Difference listings
***

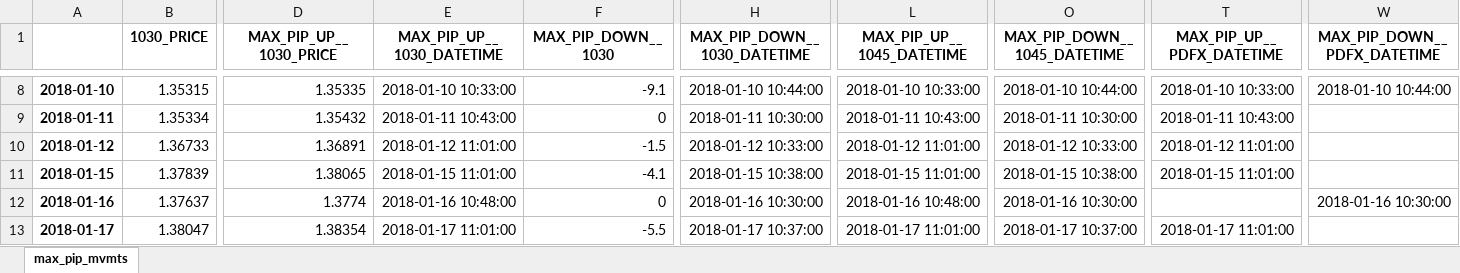
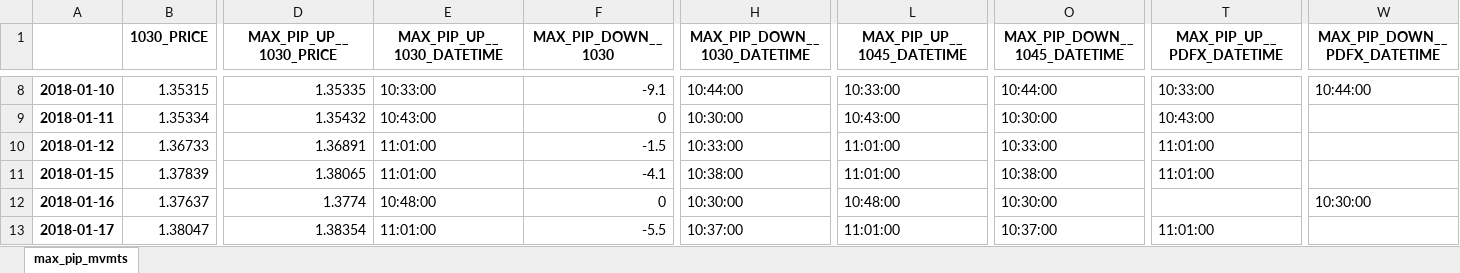
Before and after one commit to vic-lee/PyFX, an Excel workbook: src/dataout/18mpip.xlsx, sheet max_pip_mvmts, drawn as a sheet; only a part is shown, gaps mark what is left out; values as stored, in another font and other column widths than the file's, no borders; the diff covers the shown part only; the diff names each change by its address in the sheet, - before the commit and + after, or states it on an @@ line.

Commit message:
Datetime cols now display time only

```diff
--- a/src/dataout/18mpip.xlsx (sheet max_pip_mvmts)
+++ b/src/dataout/18mpip.xlsx (sheet max_pip_mvmts)
-E8 (MAX_PIP_UP__1030_DATETIME): 2018-01-10 10:33:00
+E8 (MAX_PIP_UP__1030_DATETIME): 10:33:00
-H8 (MAX_PIP_DOWN__1030_DATETIME): 2018-01-10 10:44:00
+H8 (MAX_PIP_DOWN__1030_DATETIME): 10:44:00
-L8 (MAX_PIP_UP__1045_DATETIME): 2018-01-10 10:33:00
+L8 (MAX_PIP_UP__1045_DATETIME): 10:33:00
-O8 (MAX_PIP_DOWN__1045_DATETIME): 2018-01-10 10:44:00
+O8 (MAX_PIP_DOWN__1045_DATETIME): 10:44:00
-T8 (MAX_PIP_UP__PDFX_DATETIME): 2018-01-10 10:33:00
+T8 (MAX_PIP_UP__PDFX_DATETIME): 10:33:00
-W8 (MAX_PIP_DOWN__PDFX_DATETIME): 2018-01-10 10:44:00
+W8 (MAX_PIP_DOWN__PDFX_DATETIME): 10:44:00
-E9 (MAX_PIP_UP__1030_DATETIME): 2018-01-11 10:43:00
+E9 (MAX_PIP_UP__1030_DATETIME): 10:43:00
-H9 (MAX_PIP_DOWN__1030_DATETIME): 2018-01-11 10:30:00
+H9 (MAX_PIP_DOWN__1030_DATETIME): 10:30:00
-L9 (MAX_PIP_UP__1045_DATETIME): 2018-01-11 10:43:00
+L9 (MAX_PIP_UP__1045_DATETIME): 10:43:00
-O9 (MAX_PIP_DOWN__1045_DATETIME): 2018-01-11 10:30:00
+O9 (MAX_PIP_DOWN__1045_DATETIME): 10:30:00
-T9 (MAX_PIP_UP__PDFX_DATETIME): 2018-01-11 10:43:00
+T9 (MAX_PIP_UP__PDFX_DATETIME): 10:43:00
-E10 (MAX_PIP_UP__1030_DATETIME): 2018-01-12 11:01:00
+E10 (MAX_PIP_UP__1030_DATETIME): 11:01:00
-H10 (MAX_PIP_DOWN__1030_DATETIME): 2018-01-12 10:33:00
+H10 (MAX_PIP_DOWN__1030_DATETIME): 10:33:00
-L10 (MAX_PIP_UP__1045_DATETIME): 2018-01-12 11:01:00
+L10 (MAX_PIP_UP__1045_DATETIME): 11:01:00
-O10 (MAX_PIP_DOWN__1045_DATETIME): 2018-01-12 10:33:00
+O10 (MAX_PIP_DOWN__1045_DATETIME): 10:33:00
-T10 (MAX_PIP_UP__PDFX_DATETIME): 2018-01-12 11:01:00
+T10 (MAX_PIP_UP__PDFX_DATETIME): 11:01:00
-E11 (MAX_PIP_UP__1030_DATETIME): 2018-01-15 11:01:00
+E11 (MAX_PIP_UP__1030_DATETIME): 11:01:00
-H11 (MAX_PIP_DOWN__1030_DATETIME): 2018-01-15 10:38:00
+H11 (MAX_PIP_DOWN__1030_DATETIME): 10:38:00
-L11 (MAX_PIP_UP__1045_DATETIME): 2018-01-15 11:01:00
+L11 (MAX_PIP_UP__1045_DATETIME): 11:01:00
-O11 (MAX_PIP_DOWN__1045_DATETIME): 2018-01-15 10:38:00
+O11 (MAX_PIP_DOWN__1045_DATETIME): 10:38:00
-T11 (MAX_PIP_UP__PDFX_DATETIME): 2018-01-15 11:01:00
+T11 (MAX_PIP_UP__PDFX_DATETIME): 11:01:00
-E12 (MAX_PIP_UP__1030_DATETIME): 2018-01-16 10:48:00
+E12 (MAX_PIP_UP__1030_DATETIME): 10:48:00
-H12 (MAX_PIP_DOWN__1030_DATETIME): 2018-01-16 10:30:00
+H12 (MAX_PIP_DOWN__1030_DATETIME): 10:30:00
-L12 (MAX_PIP_UP__1045_DATETIME): 2018-01-16 10:48:00
+L12 (MAX_PIP_UP__1045_DATETIME): 10:48:00
-O12 (MAX_PIP_DOWN__1045_DATETIME): 2018-01-16 10:30:00
+O12 (MAX_PIP_DOWN__1045_DATETIME): 10:30:00
-W12 (MAX_PIP_DOWN__PDFX_DATETIME): 2018-01-16 10:30:00
+W12 (MAX_PIP_DOWN__PDFX_DATETIME): 10:30:00
-E13 (MAX_PIP_UP__1030_DATETIME): 2018-01-17 11:01:00
+E13 (MAX_PIP_UP__1030_DATETIME): 11:01:00
-H13 (MAX_PIP_DOWN__1030_DATETIME): 2018-01-17 10:37:00
+H13 (MAX_PIP_DOWN__1030_DATETIME): 10:37:00
-L13 (MAX_PIP_UP__1045_DATETIME): 2018-01-17 11:01:00
+L13 (MAX_PIP_UP__1045_DATETIME): 11:01:00
-O13 (MAX_PIP_DOWN__1045_DATETIME): 2018-01-17 10:37:00
+O13 (MAX_PIP_DOWN__1045_DATETIME): 10:37:00
-T13 (MAX_PIP_UP__PDFX_DATETIME): 2018-01-17 11:01:00
+T13 (MAX_PIP_UP__PDFX_DATETIME): 11:01:00
```
Also changed, not shown: 1292 edited cells elsewhere in this sheet, src/dataout/18dpip.xlsx, src/dataout/18max_pip_mvmts.xlsx, 2 other files.
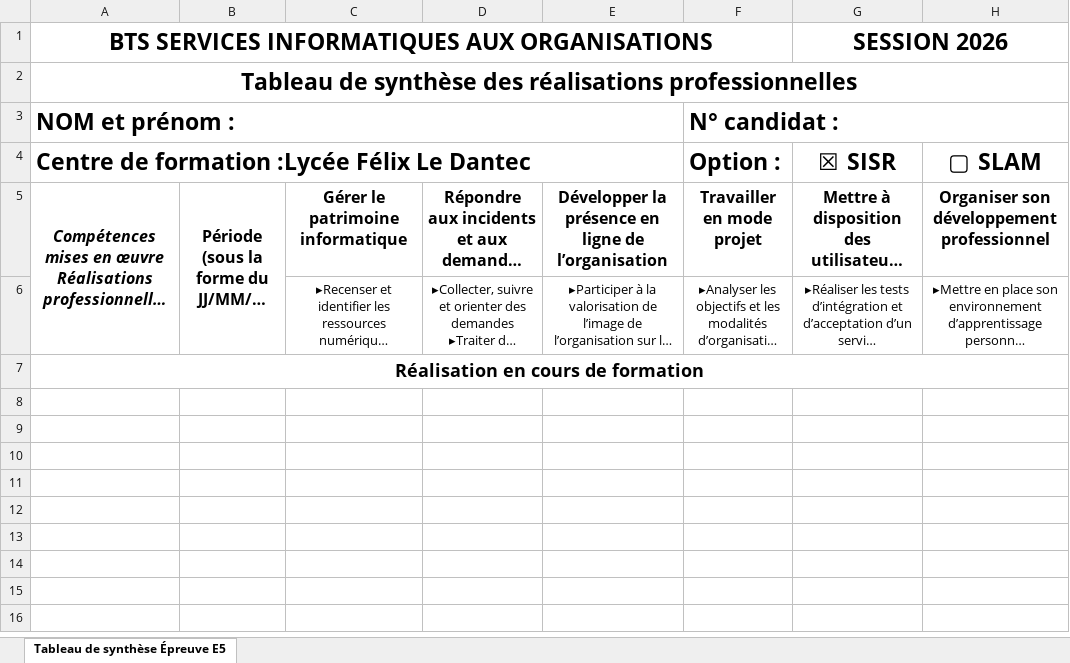
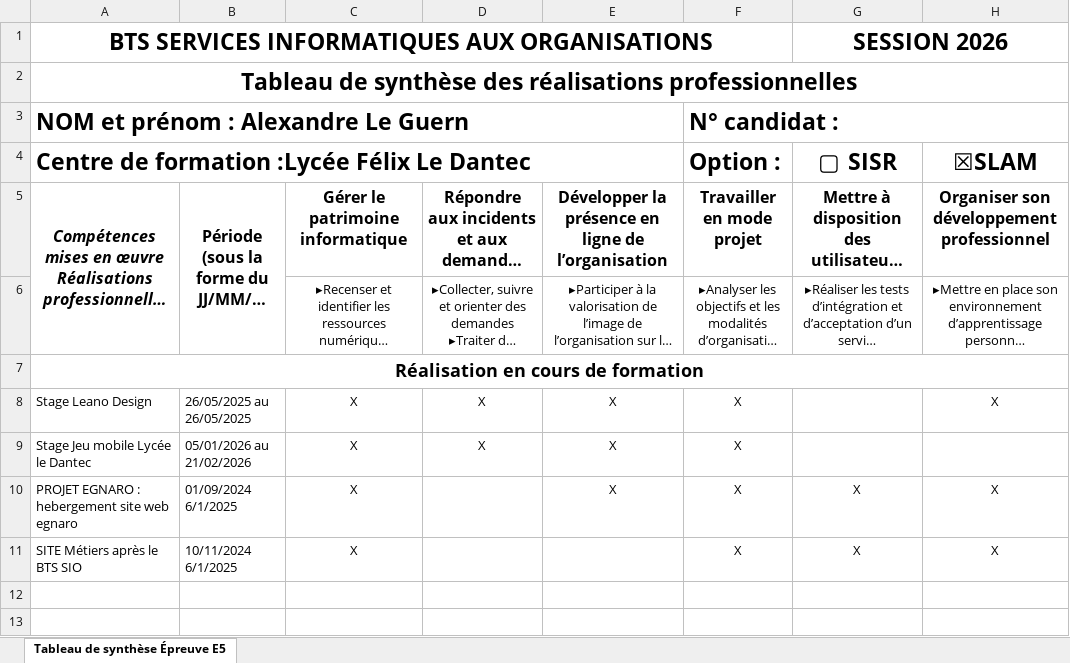
Before and after one commit to AleG168/Portfolio-Slam, an Excel workbook: documents/competences.xlsx, sheet Tableau de synthèse Épreuve E5, drawn as a sheet; only a part is shown; the shorter side is filled out with more unchanged rows; long unchanged cells end in …; values as stored, in another font and other column widths than the file's, no borders; charts and pictures not drawn; the diff names each change by its address in the sheet, - before the commit and + after, or states it on an @@ line.

Commit message:
Update competences.xlsx

```diff
--- a/documents/competences.xlsx (sheet Tableau de synthèse Épreuve E5)
+++ b/documents/competences.xlsx (sheet Tableau de synthèse Épreuve E5)
-A3: NOM et prénom :
+A3: NOM et prénom : Alexandre Le Guern
-G4: ☒ SISR
+G4: ▢ SISR
-H4: ▢ SLAM
+H4: ☒SLAM
-row 8: (empty)
+row 8: Stage Leano Design | 26/05/2025 au 26/05/2025 | X | X | X | X |  | X
-row 9: (empty)
+row 9: Stage Jeu mobile Lycée le Dantec | 05/01/2026 au 21/02/2026 | X | X | X | X
-row 10: (empty)
+row 10: PROJET EGNARO : hebergement site web egnaro | 01/09/2024 6/1/2025 | X |  | X | X | X | X
-row 11: (empty)
+row 11: SITE Métiers après le BTS SIO | 10/11/2024 6/1/2025 | X |  |  | X | X | X
```
Also changed, not shown: charts or pictures.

***

### Exercise prompt
Find the string "address" in the records, then copy each line where it occurs.

### Answer space
Before and after one commit to vic-lee/PyFX, an Excel workbook: src/dataout/18mpip.xlsx, sheet max_pip_mvmts, drawn as a sheet; only a part is shown, gaps mark what is left out; values as stored, in another font and other column widths than the file's, no borders; the diff covers the shown part only; the diff names each change by its address in the sheet, - before the commit and + after, or states it on an @@ line.
Before and after one commit to AleG168/Portfolio-Slam, an Excel workbook: documents/competences.xlsx, sheet Tableau de synthèse Épreuve E5, drawn as a sheet; only a part is shown; the shorter side is filled out with more unchanged rows; long unchanged cells end in …; values as stored, in another font and other column widths than the file's, no borders; charts and pictures not drawn; the diff names each change by its address in the sheet, - before the commit and + after, or states it on an @@ line.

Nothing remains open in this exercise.